- _Supplied information_:

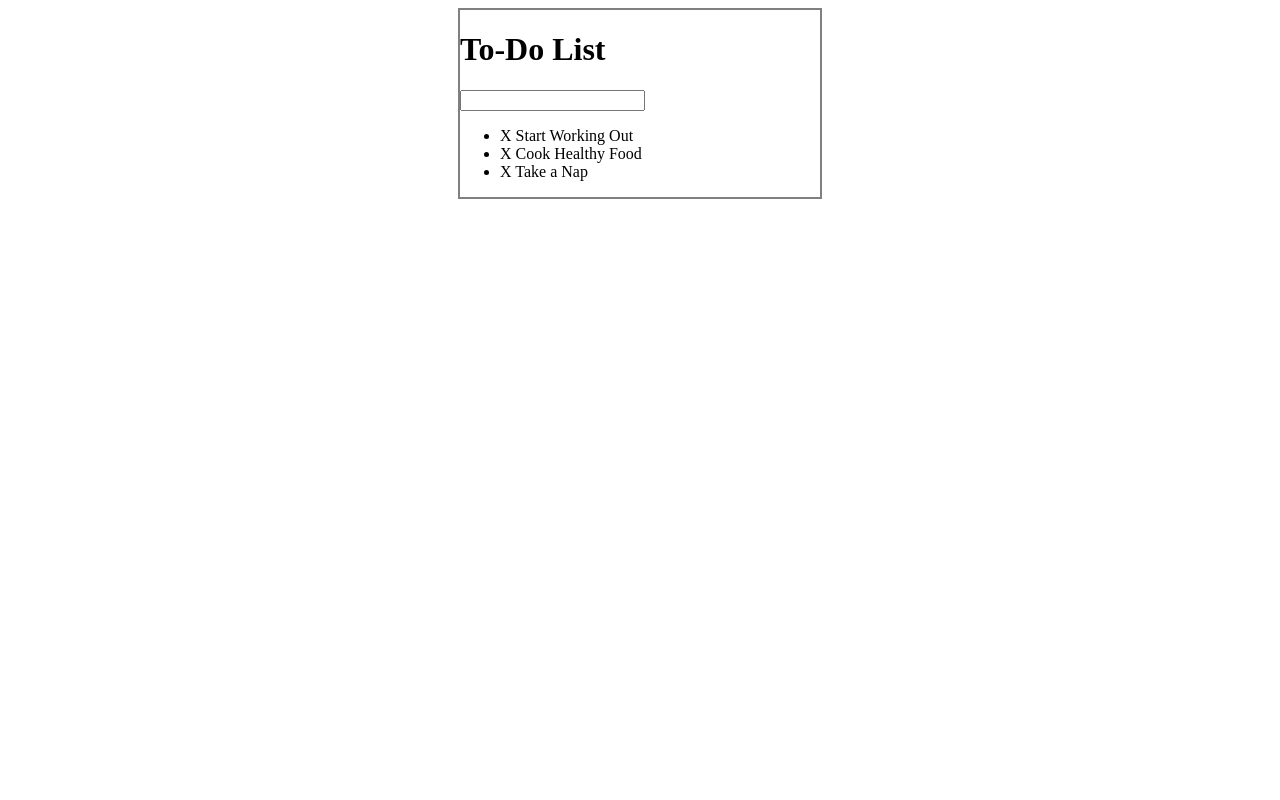
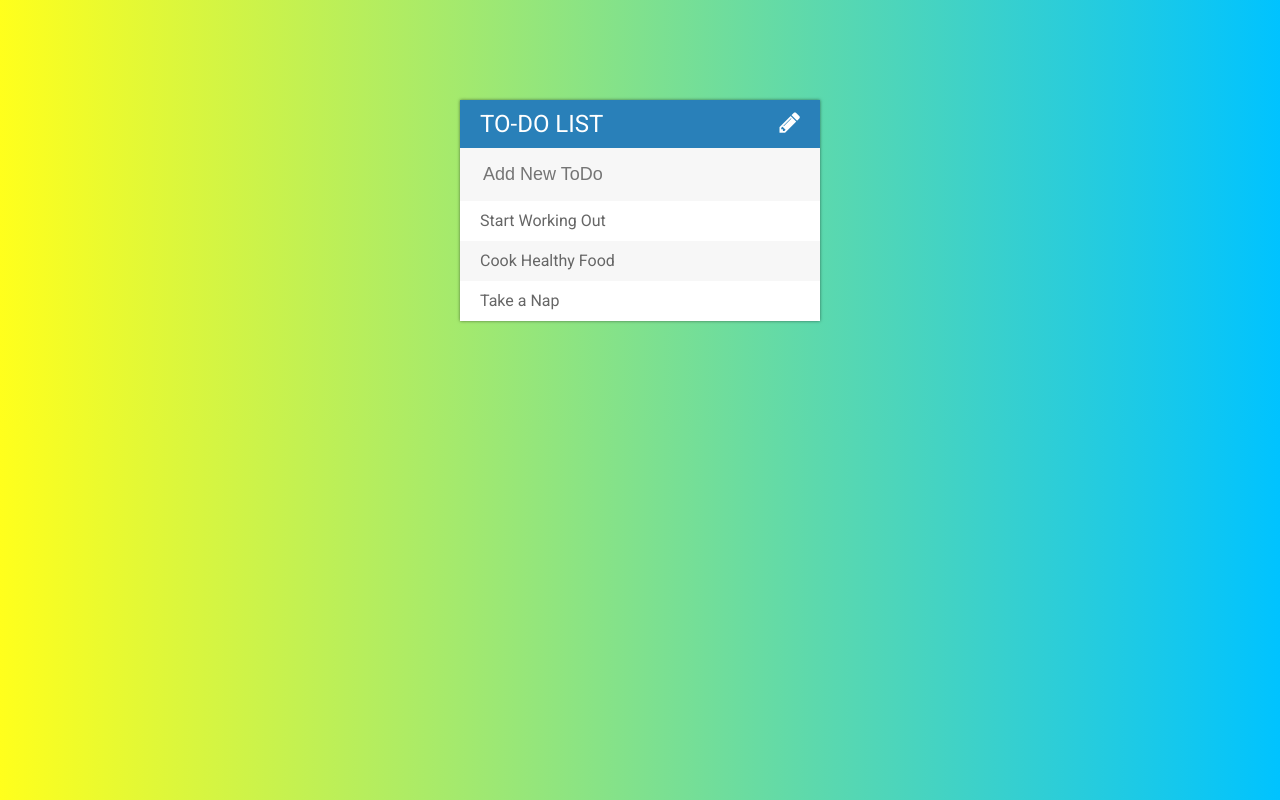
Before and after one commit to nickmartello/jQueryTodo, a plain HTML site: page index.html in a window 1280 px wide. Drawn offline with nearby package versions, Linux system fonts and the light colour scheme.

Commit message:
css added

```diff
--- a/assets/todos.css
+++ b/assets/todos.css
@@ -1,8 +1,80 @@
+h1 {
+    background: #2980b9;
+    color: white;
+    margin: 0;
+    padding: 10px 20px;
+    text-transform: uppercase;
+    font-size: 24px;
+    font-weight: normal;
+}
+.fa-pencil {
+    float: right;
+}
+
+ul {
+    list-style: none;
+    margin: 0;
+    padding: 0;
+}
+body {
+    font-family: 'Roboto', sans-serif;
+    background: #00c3ff;  /* fallback for old browsers */
+    background: -webkit-linear-gradient(to right, #ffff1c, #00c3ff);  /* Chrome 10-25, Safari 5.1-6 */
+    background: linear-gradient(to right, #ffff1c, #00c3ff); /* W3C, IE 10+/ Edge, Firefox 16+, Chrome 26+, Opera 12+, Safari 7+ */
+
+}
+
+li {
+    background: #fff;
+    height: 40px;
+    line-height: 40px;
+    color:#666;
+}
+
+li:nth-child(2n) {
+    background: #f7f7f7;
+}
+
+span {
+    background: #e74c3c;
+    height: 40px;
+    margin-right: 20px;
+    text-align: center;
+    color: #fff;
+    width: 0;
+    display: inline-block;
+    transition: 0.2s linear;
+    opacity: 0;
+}
+
+li:hover span {
+    width: 40px;
+    opacity: 1.0;
+}
+
+input {
+    font-size: 18px;
+    background-color: #f7f7f7;
+    width: 100%;
+    padding: 13px 13px 13px 20px;
+    box-sizing: border-box;
+    color: #2980b9;
+    border: 3px solid rgba(0,0,0,0);
+}
+
+input:focus {
+    background: #fff;
+    border: 3px solid #2980b9;
+    outline: none;
+}
+
 #container {
     width: 360px;
-    margin: 0 auto;
-    border: 2px solid gray;
+    margin: 100px auto;
+    background: #f7f7f7;
+    box-shadow: 0 0 3px rgba(0,0,0,0.5);
 }
+
 .completed {
     color: gray;
     text-decoration: line-through;
--- a/assets/todos.js
+++ b/assets/todos.js
@@ -12,6 +12,6 @@ $("ul").on("click", "span", function(e){
 $("input[type='text']").keypress(function(e){
     if(e.which === 13){
         let todoText = $(this).val();
-        $("ul").append("<li><span>X</span> " + todoText + "<li>")
+        $("ul").append("<li><span><i class='fa fa-trash'></i></span> " + todoText + "</li>")
     }
 });
--- a/index.html
+++ b/index.html
@@ -9,16 +9,18 @@
         src="https://code.jquery.com/jquery-3.5.0.min.js"
         integrity="sha256-xNzN2a4ltkB44Mc/Jz3pT4iU1cmeR0FkXs4pru/JxaQ="
         crossorigin="anonymous"></script>
+        <link href="https://stackpath.bootstrapcdn.com/font-awesome/4.7.0/css/font-awesome.min.css" rel="stylesheet" integrity="sha384-wvfXpqpZZVQGK6TAh5PVlGOfQNHSoD2xbE+QkPxCAFlNEevoEH3Sl0sibVcOQVnN" crossorigin="anonymous">
+        <link href="https://fonts.googleapis.com/css2?family=Roboto:wght@400;500;700&display=swap" rel="stylesheet">
     <title>jQuery Todo</title>
 </head>
 <body>
     <div id="container">
-        <h1>To-Do List</h1>
-        <input type="text">
+        <h1></i>To-Do List<i class="fa fa-pencil" aria-hidden="true"></i></h1>
+        <input type="text" placeholder="Add New ToDo">
         <ul>
-            <li><span>X </span>Start Working Out</li>
-            <li><span>X </span>Cook Healthy Food</li>
-            <li><span>X </span>Take a Nap</li>
+            <li><span><i class="fa fa-trash"></i></span>Start Working Out</li>
+            <li><span><i class="fa fa-trash"></i></span>Cook Healthy Food</li>
+            <li><span><i class="fa fa-trash"></i></span>Take a Nap</li>
         </ul>
     </div>
     <script src="assets/todos.js"></script>
```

- _Exercise_:
Leaving out the pictures, output the listing above exactly as given.

- _Reply to the exercise_:
Before and after one commit to nickmartello/jQueryTodo, a plain HTML site: page index.html in a window 1280 px wide. Drawn offline with nearby package versions, Linux system fonts and the light colour scheme.

Commit message:
css added

```diff
--- a/assets/todos.css
+++ b/assets/todos.css
@@ -1,8 +1,80 @@
+h1 {
+    background: #2980b9;
+    color: white;
+    margin: 0;
+    padding: 10px 20px;
+    text-transform: uppercase;
+    font-size: 24px;
+    font-weight: normal;
+}
+.fa-pencil {
+    float: right;
+}
+
+ul {
+    list-style: none;
+    margin: 0;
+    padding: 0;
+}
+body {
+    font-family: 'Roboto', sans-serif;
+    background: #00c3ff;  /* fallback for old browsers */
+    background: -webkit-linear-gradient(to right, #ffff1c, #00c3ff);  /* Chrome 10-25, Safari 5.1-6 */
+    background: linear-gradient(to right, #ffff1c, #00c3ff); /* W3C, IE 10+/ Edge, Firefox 16+, Chrome 26+, Opera 12+, Safari 7+ */
+
+}
+
+li {
+    background: #fff;
+    height: 40px;
+    line-height: 40px;
+    color:#666;
+}
+
+li:nth-child(2n) {
+    background: #f7f7f7;
+}
+
+span {
+    background: #e74c3c;
+    height: 40px;
+    margin-right: 20px;
+    text-align: center;
+    color: #fff;
+    width: 0;
+    display: inline-block;
+    transition: 0.2s linear;
+    opacity: 0;
+}
+
+li:hover span {
+    width: 40px;
+    opacity: 1.0;
+}
+
+input {
+    font-size: 18px;
+    background-color: #f7f7f7;
+    width: 100%;
+    padding: 13px 13px 13px 20px;
+    box-sizing: border-box;
+    color: #2980b9;
+    border: 3px solid rgba(0,0,0,0);
+}
+
+input:focus {
+    background: #fff;
+    border: 3px solid #2980b9;
+    outline: none;
+}
+
 #container {
     width: 360px;
-    margin: 0 auto;
-    border: 2px solid gray;
+    margin: 100px auto;
+    background: #f7f7f7;
+    box-shadow: 0 0 3px rgba(0,0,0,0.5);
 }
+
 .completed {
     color: gray;
     text-decoration: line-through;
--- a/assets/todos.js
+++ b/assets/todos.js
@@ -12,6 +12,6 @@ $("ul").on("click", "span", function(e){
 $("input[type='text']").keypress(function(e){
     if(e.which === 13){
         let todoText = $(this).val();
-        $("ul").append("<li><span>X</span> " + todoText + "<li>")
+        $("ul").append("<li><span><i class='fa fa-trash'></i></span> " + todoText + "</li>")
     }
 });
--- a/index.html
+++ b/index.html
@@ -9,16 +9,18 @@
         src="https://code.jquery.com/jquery-3.5.0.min.js"
         integrity="sha256-xNzN2a4ltkB44Mc/Jz3pT4iU1cmeR0FkXs4pru/JxaQ="
         crossorigin="anonymous"></script>
+        <link href="https://stackpath.bootstrapcdn.com/font-awesome/4.7.0/css/font-awesome.min.css" rel="stylesheet" integrity="sha384-wvfXpqpZZVQGK6TAh5PVlGOfQNHSoD2xbE+QkPxCAFlNEevoEH3Sl0sibVcOQVnN" crossorigin="anonymous">
+        <link href="https://fonts.googleapis.com/css2?family=Roboto:wght@400;500;700&display=swap" rel="stylesheet">
     <title>jQuery Todo</title>
 </head>
 <body>
     <div id="container">
-        <h1>To-Do List</h1>
-        <input type="text">
+        <h1></i>To-Do List<i class="fa fa-pencil" aria-hidden="true"></i></h1>
+        <input type="text" placeholder="Add New ToDo">
         <ul>
-            <li><span>X </span>Start Working Out</li>
-            <li><span>X </span>Cook Healthy Food</li>
-            <li><span>X </span>Take a Nap</li>
+            <li><span><i class="fa fa-trash"></i></span>Start Working Out</li>
+            <li><span><i class="fa fa-trash"></i></span>Cook Healthy Food</li>
+            <li><span><i class="fa fa-trash"></i></span>Take a Nap</li>
         </ul>
     </div>
     <script src="assets/todos.js"></script>
```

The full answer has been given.